A slight risk here where I'm standing in Rhode Island in Newport. Another 1 to 3 inches of rain on top of what's already fallen. I checked some of the local river gauges across this area, there are 12 river gauges across the northeast, mainly in New Jersey and southern New York that are reporting either minor to moderate flooding. So, that will be the story going forward. We are trying to restore power here in Rhode Island, current tally, 44,000 customers without power. The concern here, and in fact, the Rhode Island governor mentioned this yesterday in his press conference that the temperatures are going to warm over the next coming days.

It's going to get very warm, very humid across New England, and without air-conditioning, of course, that can mean some problems for some people, especially vulnerable populations across --


VAN DAM: The northeast. So, that is going to put a priority in restoring that power very quickly.

JARRETT: All right --

VAN DAM: Laura, back to you.


JARRETT: Derek Van Dam, thanks so much for that update, appreciate it --

ROMANS: This is not in the rear view mirror here because of all this rain. July --


ROMANS: Was a really wet month for, you know, the mid-Atlantic and the northeast states. So it's still raining.

JARRETT: It's a pile on --

ROMANS: We've got all these -- you know, old -- you know -- old leafy neighborhoods where these trees are going to come down. So watch this space here in the northeast. Meantime, search and rescue efforts underway in Tennessee. Severe flooding there killed 21 people, left at least 20 still missing. Flash floods swept through Humphreys County, that's about 60 miles west of Nashville. On Saturday, more than 17 inches of rain drenched the area. And an unofficial state record for the most rainfall in a 24-hour span. Among those killed in this flooding, two toddlers.


UNIDENTIFIED MALE: There's houses moved off of their foundation. Cars and trees. I mean, this is -- this is almost a biblical proportions here, like a massive tornado come through here.

UNIDENTIFIED FEMALE: They literally came in as -- it came in five minutes. Five minutes, it was in. It was flooded. It was so much more water than I've ever seen in my life.


ROMANS: The floods damaged numerous roads and schools and homes. A local official saying the community will need federal assistance to recover from the devastation. Nick Valencia is on the ground for us with more.

NICK VALENCIA, CNN CORRESPONDENT: Laura and Christine, the governor of Tennessee called this a devastating event. And looking at the images, you could certainly understand why?

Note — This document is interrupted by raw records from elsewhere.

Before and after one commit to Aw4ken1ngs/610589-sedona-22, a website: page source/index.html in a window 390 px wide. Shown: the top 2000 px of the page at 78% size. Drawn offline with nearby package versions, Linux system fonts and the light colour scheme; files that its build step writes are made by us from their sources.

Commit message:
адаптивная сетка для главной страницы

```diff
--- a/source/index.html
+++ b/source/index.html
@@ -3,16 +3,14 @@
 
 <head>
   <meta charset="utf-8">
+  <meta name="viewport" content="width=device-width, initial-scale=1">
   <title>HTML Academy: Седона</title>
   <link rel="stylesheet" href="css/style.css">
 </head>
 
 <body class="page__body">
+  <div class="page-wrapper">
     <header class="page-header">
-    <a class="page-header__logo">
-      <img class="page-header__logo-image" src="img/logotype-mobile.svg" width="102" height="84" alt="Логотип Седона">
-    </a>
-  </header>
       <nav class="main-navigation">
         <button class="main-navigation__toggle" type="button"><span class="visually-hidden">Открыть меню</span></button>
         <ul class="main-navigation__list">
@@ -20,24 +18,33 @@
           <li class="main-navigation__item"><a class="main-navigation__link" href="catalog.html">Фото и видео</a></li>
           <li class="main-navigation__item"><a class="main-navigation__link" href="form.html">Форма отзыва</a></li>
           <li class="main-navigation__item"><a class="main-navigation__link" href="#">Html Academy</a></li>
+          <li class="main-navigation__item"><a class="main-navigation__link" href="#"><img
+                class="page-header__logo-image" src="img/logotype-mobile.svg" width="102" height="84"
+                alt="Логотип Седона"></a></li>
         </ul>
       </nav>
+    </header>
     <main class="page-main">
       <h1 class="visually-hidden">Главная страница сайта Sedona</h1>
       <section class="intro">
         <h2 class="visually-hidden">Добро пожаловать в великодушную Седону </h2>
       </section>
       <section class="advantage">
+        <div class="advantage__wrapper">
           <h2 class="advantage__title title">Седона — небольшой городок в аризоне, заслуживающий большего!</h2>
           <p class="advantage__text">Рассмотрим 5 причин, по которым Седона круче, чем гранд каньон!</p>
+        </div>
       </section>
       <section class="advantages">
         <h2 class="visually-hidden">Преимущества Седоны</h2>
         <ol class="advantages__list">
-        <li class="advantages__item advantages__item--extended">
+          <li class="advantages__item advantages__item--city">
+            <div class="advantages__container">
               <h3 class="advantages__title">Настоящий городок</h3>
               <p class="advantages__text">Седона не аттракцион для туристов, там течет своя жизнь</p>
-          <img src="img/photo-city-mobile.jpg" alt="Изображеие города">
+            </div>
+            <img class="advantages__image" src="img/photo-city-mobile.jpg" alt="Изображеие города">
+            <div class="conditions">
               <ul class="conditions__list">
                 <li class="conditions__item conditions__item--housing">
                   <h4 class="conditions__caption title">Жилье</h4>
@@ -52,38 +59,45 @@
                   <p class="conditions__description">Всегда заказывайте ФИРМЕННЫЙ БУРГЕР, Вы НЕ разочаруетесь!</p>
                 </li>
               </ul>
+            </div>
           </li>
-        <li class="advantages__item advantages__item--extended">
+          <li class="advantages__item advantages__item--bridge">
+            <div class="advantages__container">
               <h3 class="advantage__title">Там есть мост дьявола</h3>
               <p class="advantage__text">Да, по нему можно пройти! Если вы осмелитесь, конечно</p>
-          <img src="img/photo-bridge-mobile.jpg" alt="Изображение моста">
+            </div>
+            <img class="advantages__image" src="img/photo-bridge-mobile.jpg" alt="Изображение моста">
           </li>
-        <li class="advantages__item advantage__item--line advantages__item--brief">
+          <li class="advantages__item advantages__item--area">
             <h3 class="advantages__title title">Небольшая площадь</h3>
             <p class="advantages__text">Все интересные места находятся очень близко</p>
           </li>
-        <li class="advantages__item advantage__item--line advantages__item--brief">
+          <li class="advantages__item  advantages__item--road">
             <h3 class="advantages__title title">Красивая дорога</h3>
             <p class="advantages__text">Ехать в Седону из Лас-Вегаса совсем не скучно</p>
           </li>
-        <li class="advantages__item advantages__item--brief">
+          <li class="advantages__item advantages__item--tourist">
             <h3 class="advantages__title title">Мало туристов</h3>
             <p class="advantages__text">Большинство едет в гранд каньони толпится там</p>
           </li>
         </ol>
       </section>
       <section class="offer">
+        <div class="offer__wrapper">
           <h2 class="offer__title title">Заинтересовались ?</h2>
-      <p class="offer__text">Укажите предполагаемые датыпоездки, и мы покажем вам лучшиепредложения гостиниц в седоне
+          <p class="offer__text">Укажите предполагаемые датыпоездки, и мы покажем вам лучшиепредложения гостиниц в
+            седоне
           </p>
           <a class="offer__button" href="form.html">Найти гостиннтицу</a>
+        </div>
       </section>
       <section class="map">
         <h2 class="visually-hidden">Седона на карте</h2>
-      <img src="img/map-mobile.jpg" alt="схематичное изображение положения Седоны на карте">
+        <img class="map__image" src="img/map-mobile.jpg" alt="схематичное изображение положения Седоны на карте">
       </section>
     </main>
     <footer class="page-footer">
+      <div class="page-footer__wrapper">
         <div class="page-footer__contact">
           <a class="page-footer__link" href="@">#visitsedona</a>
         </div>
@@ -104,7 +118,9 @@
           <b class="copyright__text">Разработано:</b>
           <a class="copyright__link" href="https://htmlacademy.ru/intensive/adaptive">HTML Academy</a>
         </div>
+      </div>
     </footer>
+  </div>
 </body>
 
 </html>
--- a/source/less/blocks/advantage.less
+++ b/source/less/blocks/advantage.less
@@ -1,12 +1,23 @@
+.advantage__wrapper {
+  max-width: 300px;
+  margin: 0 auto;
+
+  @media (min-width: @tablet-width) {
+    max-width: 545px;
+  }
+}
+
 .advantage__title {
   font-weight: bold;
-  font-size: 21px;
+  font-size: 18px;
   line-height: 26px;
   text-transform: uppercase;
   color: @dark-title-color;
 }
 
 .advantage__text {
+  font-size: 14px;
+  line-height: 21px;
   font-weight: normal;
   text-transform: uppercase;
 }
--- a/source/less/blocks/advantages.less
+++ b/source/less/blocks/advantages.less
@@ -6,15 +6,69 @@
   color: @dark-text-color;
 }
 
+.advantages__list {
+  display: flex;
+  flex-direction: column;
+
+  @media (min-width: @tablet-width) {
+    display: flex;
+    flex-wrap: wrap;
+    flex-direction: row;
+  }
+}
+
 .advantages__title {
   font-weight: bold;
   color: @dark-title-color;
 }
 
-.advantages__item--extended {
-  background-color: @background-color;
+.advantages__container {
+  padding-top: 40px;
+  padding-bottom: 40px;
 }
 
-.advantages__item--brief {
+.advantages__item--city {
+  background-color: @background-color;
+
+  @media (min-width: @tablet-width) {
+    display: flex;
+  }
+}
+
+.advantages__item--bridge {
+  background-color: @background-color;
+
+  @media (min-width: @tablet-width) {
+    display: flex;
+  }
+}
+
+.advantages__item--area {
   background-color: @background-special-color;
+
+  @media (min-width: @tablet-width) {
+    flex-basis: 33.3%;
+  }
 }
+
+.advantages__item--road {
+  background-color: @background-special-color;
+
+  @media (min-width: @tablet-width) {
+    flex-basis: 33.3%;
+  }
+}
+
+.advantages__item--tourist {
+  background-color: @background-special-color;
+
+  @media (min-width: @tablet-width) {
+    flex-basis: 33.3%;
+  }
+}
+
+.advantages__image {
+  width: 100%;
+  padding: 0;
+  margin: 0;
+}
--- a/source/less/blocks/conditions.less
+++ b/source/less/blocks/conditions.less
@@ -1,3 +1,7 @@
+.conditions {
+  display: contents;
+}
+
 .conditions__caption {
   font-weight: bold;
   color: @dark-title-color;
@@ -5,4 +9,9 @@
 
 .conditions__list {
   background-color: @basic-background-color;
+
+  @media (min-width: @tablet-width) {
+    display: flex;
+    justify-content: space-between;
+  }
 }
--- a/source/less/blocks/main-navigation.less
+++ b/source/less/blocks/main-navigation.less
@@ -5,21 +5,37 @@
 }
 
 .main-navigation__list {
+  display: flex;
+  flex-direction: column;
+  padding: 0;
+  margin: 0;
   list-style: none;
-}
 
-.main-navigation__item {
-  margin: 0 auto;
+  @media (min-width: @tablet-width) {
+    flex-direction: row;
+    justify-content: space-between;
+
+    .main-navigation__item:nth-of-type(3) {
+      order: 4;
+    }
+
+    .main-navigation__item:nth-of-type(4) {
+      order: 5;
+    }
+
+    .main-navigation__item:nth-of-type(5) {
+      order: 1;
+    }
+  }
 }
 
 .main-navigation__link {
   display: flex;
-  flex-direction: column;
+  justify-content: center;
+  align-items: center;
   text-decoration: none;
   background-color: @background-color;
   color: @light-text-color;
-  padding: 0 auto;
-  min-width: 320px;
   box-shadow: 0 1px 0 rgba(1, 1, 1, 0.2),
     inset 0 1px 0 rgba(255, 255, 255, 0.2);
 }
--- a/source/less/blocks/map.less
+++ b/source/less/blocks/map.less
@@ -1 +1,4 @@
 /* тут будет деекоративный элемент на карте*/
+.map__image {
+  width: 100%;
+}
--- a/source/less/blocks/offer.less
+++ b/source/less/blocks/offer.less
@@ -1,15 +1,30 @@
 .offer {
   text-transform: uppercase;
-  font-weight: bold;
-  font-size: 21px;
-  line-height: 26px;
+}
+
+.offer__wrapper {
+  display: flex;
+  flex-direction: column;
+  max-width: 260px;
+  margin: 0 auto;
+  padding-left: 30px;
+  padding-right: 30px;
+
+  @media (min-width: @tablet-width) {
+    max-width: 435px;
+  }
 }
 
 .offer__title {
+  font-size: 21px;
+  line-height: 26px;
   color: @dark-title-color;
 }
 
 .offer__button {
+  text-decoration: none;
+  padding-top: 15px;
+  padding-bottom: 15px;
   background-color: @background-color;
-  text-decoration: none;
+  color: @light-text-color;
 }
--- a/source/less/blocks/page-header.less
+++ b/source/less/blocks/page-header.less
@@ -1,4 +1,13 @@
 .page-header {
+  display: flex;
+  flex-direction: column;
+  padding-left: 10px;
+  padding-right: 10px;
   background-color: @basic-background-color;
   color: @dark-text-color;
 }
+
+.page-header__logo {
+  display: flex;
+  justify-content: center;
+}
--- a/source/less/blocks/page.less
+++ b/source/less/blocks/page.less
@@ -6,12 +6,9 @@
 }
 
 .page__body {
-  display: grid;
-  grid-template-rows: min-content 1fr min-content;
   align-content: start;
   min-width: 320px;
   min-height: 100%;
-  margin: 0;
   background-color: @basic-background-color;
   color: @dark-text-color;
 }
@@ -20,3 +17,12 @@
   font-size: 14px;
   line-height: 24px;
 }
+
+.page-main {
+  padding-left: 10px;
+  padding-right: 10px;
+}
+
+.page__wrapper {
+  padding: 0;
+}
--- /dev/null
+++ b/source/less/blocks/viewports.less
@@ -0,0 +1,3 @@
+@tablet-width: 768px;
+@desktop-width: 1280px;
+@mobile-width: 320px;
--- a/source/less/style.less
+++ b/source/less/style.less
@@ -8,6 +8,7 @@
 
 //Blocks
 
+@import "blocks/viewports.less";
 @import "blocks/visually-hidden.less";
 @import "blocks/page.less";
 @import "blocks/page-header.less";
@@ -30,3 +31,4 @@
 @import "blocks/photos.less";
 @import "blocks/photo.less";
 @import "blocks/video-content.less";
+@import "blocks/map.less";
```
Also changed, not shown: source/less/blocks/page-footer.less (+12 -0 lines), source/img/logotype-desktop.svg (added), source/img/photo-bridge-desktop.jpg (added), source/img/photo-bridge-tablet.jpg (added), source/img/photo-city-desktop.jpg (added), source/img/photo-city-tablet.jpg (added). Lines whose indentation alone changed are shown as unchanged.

We tried to make our way safely to the hardest hit area, but encountered washed-out roads and downed bridges, and the remnants of this severe storm system that swept through here over the weekend. And it's worst, according to the National Weather Service, there was 17 inches of rain that fell in Humphreys County in a matter of 24 hours.

But eye witnesses, those who lived through it say, it was something like someone outside of their home standing outside with a fire hose. The rain and water was just relentless and what's been left behind is just utter catastrophe. We spoke to residents who say that they know people among the missing, and say there was a lower income housing project right behind a Dollar General store that has many people missing. Still, they try to make their way up to the rooftops, but were swept away by that fast-moving water, according to eye witnesses.

And as the week starts, the recovery will continue, and there is certainly a lot of it left. Laura, Christine?

ROMANS: All right, Nick, thank you.

JARRETT: Nick, thanks for that. In just a short time ago, Vice President Kamala Harris addressing this crisis in Afghanistan.


KAMALA HARRIS, VICE PRESIDENT, UNITED STATES: Right now, we are singularly focused on evacuating American citizens, Afghans who worked with us, and Afghans who are vulnerable, including women and children.


JARRETT: She is set to speak to troops. That's next.